Arthur D. Howard’s little book on the geologic history of California from King City to Point Arena from the Pacific Ocean to the Sierra Nevada Mountains is now out of print, replaced by Doris Sloan’s 2006 book (following). However, though more recent work has made some of Howard’s dating and sequencing of events a bit less accurate, his effort to give one fluid pocket-book sized narrative of 230 million years of California’s geologic history, for a popular readership, a noble and very engaging work. His numerous pen-and-ink (and watercolor) illustrations and perspective cutaway diagrams, especially his incredibly detailed, scaled high-altitude view of the entire territory under consideration (Figure 1, Physiographic diagram of Middle California) are just endlessly fascinating. The sixteen photographs of geologic features are all interesting and beautiful. I wish this book had been revised for greater technical accuracy given present knowledge, but with as few other changes as possible. It was a gem.

Geology Of The San Francisco Bay Region
(California Natural History Guides, 79)
Doris Sloan
2006, University Of California Press
ISBN-13: 978-0-520-24126-8

Doris Sloan’s book is a fat pocket-book, encyclopedic, profusely illustrated, describing the San Francisco Bay Area from Gilroy to Gualala from the Pacific Ocean up to the Central Valley, taken as seven regions (Marin County; San Francisco; The Bay and The Islands; The Penninsula: Coast, Redwoods and Bay; The South Bay; The North Bay; The East Bay). Detailed descriptions (and illustrations) are given for numerous locations within each of the seven regions. This book is a vast collection of detail logically organized and tightly packed. It is ideal as a guide book for visits to many points of geological and naturalist interest in the San Francisco Bay Area.

Roadside Geology Of Northern California
David D. Alt and Donald W. Hyndman
1975, Mountain Press Publishing Company (Missoula, Montana)

Alt and Hyndman’s book is a guide to the geology that you can see while traveling along California’s highways. The book divides the territory under consideration (north of San Francisco) into four regions: the Coast Ranges, the Sierra Nevada and Klamath mountains, the Great Valley, and the Cascades and Modoc Plateau (volcanic). The geology along highways running through these regions is then described in some detail with text, diagrams and photographs. This is a nice book to have as a passenger on a roadtrip in Northern California.

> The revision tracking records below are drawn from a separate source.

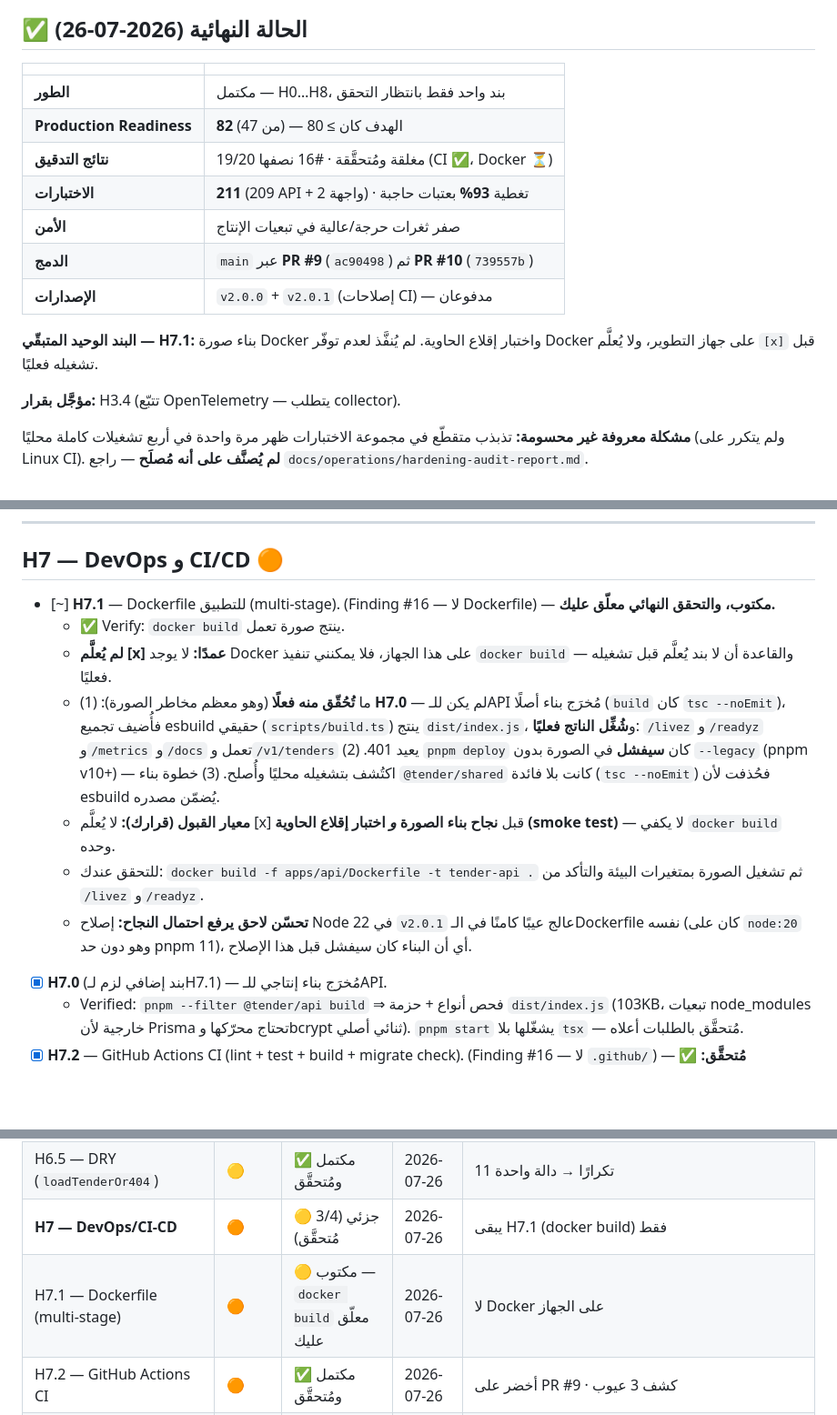
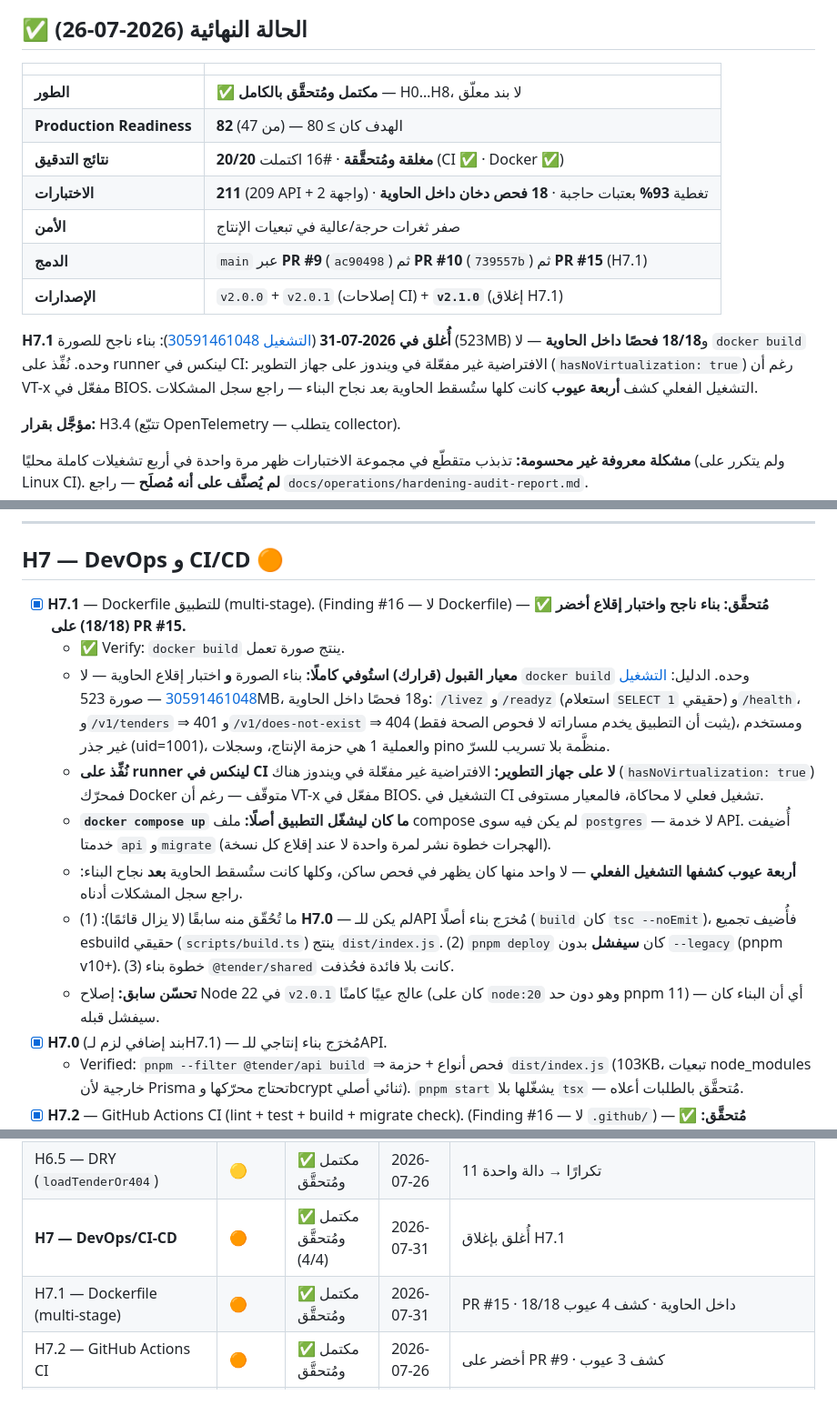
Before and after one commit to Fares-code0/tender_x, a Markdown page: CLAUDE_CODE_PROMPT_Tender_Hardening.md, 3 parts joined by grey strips. Shown at 91% size. Drawn GitHub-style; blank space fills up the shorter version.

Commit message:
docs: إغلاق H7.1 بدليل التشغيل الفعلي
بناء ناجح (523MB) و18/18 فحصًا داخل الحاوية على التشغيل 30591461048.
معيار القبول المسجَّل — البناء **و** اختبار الإقلاع — مستوفى، ولم يُعلَّم
[x] قبل ذلك.

يُسجَّل في سجل المشكلات أن التشغيل الفعلي كشف أربعة عيوب لم يكن أي فحص
ساكن ليراها، وكلها تُسقط الحاوية **بعد** نجاح البناء — وهو بالضبط سبب
اشتراط اختبار الإقلاع لا الاكتفاء بـ`docker build`.

Co-Authored-By: Claude Opus 5 <noreply@anthropic.com>

```diff
--- a/CLAUDE_CODE_PROMPT_Tender_Hardening.md
+++ b/CLAUDE_CODE_PROMPT_Tender_Hardening.md
@@ -8,16 +8,19 @@
 
 | | |
 | --- | --- |
-| **الطور** | مكتمل — H0…H8، بند واحد فقط بانتظار التحقق |
+| **الطور** | ✅ **مكتمل ومُتحقَّق بالكامل** — H0…H8، لا بند معلّق |
 | **Production Readiness** | **82** (من 47) — الهدف كان ≥ 80 |
-| **نتائج التدقيق** | 19/20 مغلقة ومُتحقَّقة · #16 نصفها (CI ✅، Docker ⏳) |
-| **الاختبارات** | **211** (209 API + 2 واجهة) · تغطية **93%** بعتبات حاجبة |
+| **نتائج التدقيق** | **20/20 مغلقة ومُتحقَّقة** · #16 اكتملت (CI ✅ · Docker ✅) |
+| **الاختبارات** | **211** (209 API + 2 واجهة) · تغطية **93%** بعتبات حاجبة · **18 فحص دخان داخل الحاوية** |
 | **الأمن** | صفر ثغرات حرجة/عالية في تبعيات الإنتاج |
-| **الدمج** | `main` عبر **PR #9** (`ac90498`) ثم **PR #10** (`739557b`) |
-| **الإصدارات** | `v2.0.0` + `v2.0.1` (إصلاحات CI) — مدفوعان |
+| **الدمج** | `main` عبر **PR #9** (`ac90498`) ثم **PR #10** (`739557b`) ثم **PR #15** (H7.1) |
+| **الإصدارات** | `v2.0.0` + `v2.0.1` (إصلاحات CI) + **`v2.1.0`** (إغلاق H7.1) |
 
-**البند الوحيد المتبقّي — H7.1:** بناء صورة Docker واختبار إقلاع الحاوية.
-لم يُنفَّذ لعدم توفّر Docker على جهاز التطوير، ولا يُعلَّم `[x]` قبل تشغيله فعليًا.
+**H7.1 أُغلق في 2026-07-31** ([التشغيل 30591461048](https://github.com/Fares-code0/tender_x/actions/runs/30591461048)):
+بناء ناجح للصورة (523MB) و**18/18 فحصًا داخل الحاوية** — لا `docker build` وحده.
+نُفِّذ على runner لينكس في CI: الافتراضية غير مفعّلة في ويندوز على جهاز التطوير
+(`hasNoVirtualization: true`) رغم أن VT-x مفعّل في BIOS. التشغيل الفعلي كشف **أربعة عيوب**
+كانت كلها ستُسقط الحاوية *بعد* نجاح البناء — راجع سجل المشكلات.
 
 **مؤجَّل بقرار:** H3.4 (تتبّع OpenTelemetry — يتطلب collector).
 
@@ -214,13 +217,14 @@
 
 ## H7 — DevOps و CI/CD 🟠
 
-- [~] **H7.1** — Dockerfile للتطبيق (multi-stage). (Finding #16 — لا Dockerfile) — **مكتوب، والتحقق النهائي معلّق عليك.**
+- [x] **H7.1** — Dockerfile للتطبيق (multi-stage). (Finding #16 — لا Dockerfile) — ✅ **مُتحقَّق: بناء ناجح واختبار إقلاع أخضر (18/18) على PR #15.**
   - ✅ Verify: `docker build` ينتج صورة تعمل.
-  - **لم يُعلَّم [x] عمدًا:** لا يوجد Docker على هذا الجهاز، فلا يمكنني تنفيذ `docker build` — والقاعدة أن لا بند يُعلَّم قبل تشغيله فعليًا.
-  - ما **تُحُقّق منه فعلًا** (وهو معظم مخاطر الصورة): (1) **H7.0** — لم يكن للـAPI مُخرَج بناء أصلًا (`build` كان `tsc --noEmit`)، فأُضيف تجميع esbuild حقيقي (`scripts/build.ts`) ينتج `dist/index.js`، و**شُغِّل الناتج فعليًا**: `/livez` و`/readyz` و`/metrics` و`/docs` تعمل و`/v1/tenders` يعيد 401. (2) `pnpm deploy` كان **سيفشل** في الصورة بدون `--legacy` (pnpm v10+) — اكتُشف بتشغيله محليًا وأُصلح. (3) خطوة بناء `@tender/shared` كانت بلا فائدة (`tsc --noEmit`) فحُذفت لأن esbuild يُضمّن مصدره.
-  - **معيار القبول (قرارك):** لا يُعلَّم [x] قبل **نجاح بناء الصورة _و_ اختبار إقلاع الحاوية (smoke test)** — لا يكفي `docker build` وحده.
-  - للتحقق عندك: `docker build -f apps/api/Dockerfile -t tender-api .` ثم تشغيل الصورة بمتغيرات البيئة والتأكد من `/livez` و`/readyz`.
-  - **تحسّن لاحق يرفع احتمال النجاح:** إصلاح Node 22 في `v2.0.1` عالج عيبًا كامنًا في الـDockerfile نفسه (كان على `node:20` وهو دون حد pnpm 11)، أي أن البناء كان سيفشل قبل هذا الإصلاح.
+  - **معيار القبول (قرارك) استُوفي كاملًا:** بناء الصورة **و** اختبار إقلاع الحاوية — لا `docker build` وحده. الدليل: [التشغيل 30591461048](https://github.com/Fares-code0/tender_x/actions/runs/30591461048) — صورة 523MB، و18 فحصًا داخل الحاوية: `/livez` و`/readyz` (استعلام `SELECT 1` حقيقي) و`/health`، و`/v1/tenders` ⇒ 401 و`/v1/does-not-exist` ⇒ 404 (يثبت أن التطبيق يخدم مساراته لا فحوص الصحة فقط)، ومستخدم غير جذر (uid=1001)، والعملية 1 هي حزمة الإنتاج، وسجلات pino منظَّمة بلا تسريب للسرّ.
+  - **نُفِّذ على runner لينكس في CI لا على جهاز التطوير:** الافتراضية غير مفعّلة في ويندوز هناك (`hasNoVirtualization: true`) فمحرّك Docker متوقّف — رغم أن VT-x مفعّل في BIOS. التشغيل في CI تشغيل فعلي لا محاكاة، فالمعيار مستوفى.
+  - **`docker compose up` ما كان ليشغّل التطبيق أصلًا:** ملف compose لم يكن فيه سوى `postgres` — لا خدمة API. أُضيفت خدمتا `api` و`migrate` (الهجرات خطوة نشر لمرة واحدة لا عند إقلاع كل نسخة).
+  - **أربعة عيوب كشفها التشغيل الفعلي** — لا واحد منها كان يظهر في فحص ساكن، وكلها كانت ستُسقط الحاوية **بعد** نجاح البناء: راجع سجل المشكلات أدناه.
+  - ما تُحُقّق منه سابقًا (لا يزال قائمًا): (1) **H7.0** — لم يكن للـAPI مُخرَج بناء أصلًا (`build` كان `tsc --noEmit`)، فأُضيف تجميع esbuild حقيقي (`scripts/build.ts`) ينتج `dist/index.js`. (2) `pnpm deploy` كان **سيفشل** بدون `--legacy` (pnpm v10+). (3) خطوة بناء `@tender/shared` كانت بلا فائدة فحُذفت.
+  - **تحسّن سابق:** إصلاح Node 22 في `v2.0.1` عالج عيبًا كامنًا (كان على `node:20` وهو دون حد pnpm 11) — أي أن البناء كان سيفشل قبله.
 - [x] **H7.0** (بند إضافي لزم لـH7.1) — مُخرَج بناء إنتاجي للـAPI.
   - Verified: `pnpm --filter @tender/api build` ⇒ فحص أنواع + حزمة `dist/index.js` (103KB، تبعيات node_modules خارجية لأن Prisma تحتاج محرّكها وbcrypt ثنائي أصلي). `pnpm start` يشغّلها بلا `tsx` — مُتحقَّق بالطلبات أعلاه.
 - [x] **H7.2** — GitHub Actions CI (lint + test + build + migrate check). (Finding #16 — لا `.github/`) — ✅ **مُتحقَّق: الـpipeline أخضر على PR فعلي (#9).**
@@ -333,8 +337,8 @@
 | H6.3 — نسخنة API (`/v1`) | 🟡 | ✅ مكتمل ومُتحقَّق | 2026-07-26 | مسارات قديمة تعيد 404 |
 | H6.4 — OpenAPI/Swagger من Zod | 🟡 | ✅ مكتمل ومُتحقَّق | 2026-07-26 | `/docs` مُتحقَّق في متصفح |
 | H6.5 — DRY (`loadTenderOr404`) | 🟡 | ✅ مكتمل ومُتحقَّق | 2026-07-26 | 11 تكرارًا → دالة واحدة |
-| **H7 — DevOps/CI-CD** | 🟠 | 🟡 جزئي (3/4 مُتحقَّق) | 2026-07-26 | يبقى H7.1 (docker build) فقط |
-| H7.1 — Dockerfile (multi-stage) | 🟠 | 🟡 مكتوب — `docker build` معلّق عليك | 2026-07-26 | لا Docker على الجهاز |
+| **H7 — DevOps/CI-CD** | 🟠 | ✅ مكتمل ومُتحقَّق (4/4) | 2026-07-31 | أُغلق بإغلاق H7.1 |
+| H7.1 — Dockerfile (multi-stage) | 🟠 | ✅ مكتمل ومُتحقَّق | 2026-07-31 | PR #15 · 18/18 داخل الحاوية · كشف 4 عيوب |
 | H7.2 — GitHub Actions CI | 🟠 | ✅ مكتمل ومُتحقَّق | 2026-07-26 | أخضر على PR #9 · كشف 3 عيوب |
 | H7.3 — إدارة أسرار | 🟠 | ✅ مكتمل ومُتحقَّق | 2026-07-26 | متغيرات المنصّة + GitHub Secrets |
 | H7.4 — بوابة تغطية + حمل/أمن | 🟠 | ✅ مكتمل ومُتحقَّق | 2026-07-26 | تغطية 93% · 6920 req/s · 0 حرجة |
```
Also changed, not shown: other parts of CLAUDE_CODE_PROMPT_Tender_Hardening.md (+5 -0 lines), CLAUDE_CODE_PROMPT_Tender_System.md (+1 -1 lines), docs/operations/hardening-audit-report.md (+2 -2 lines).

California is a modern paradise of uncertain water supply and shaky ground. Our best collective survival here must depend on a wider sense of appreciation of the land and each other.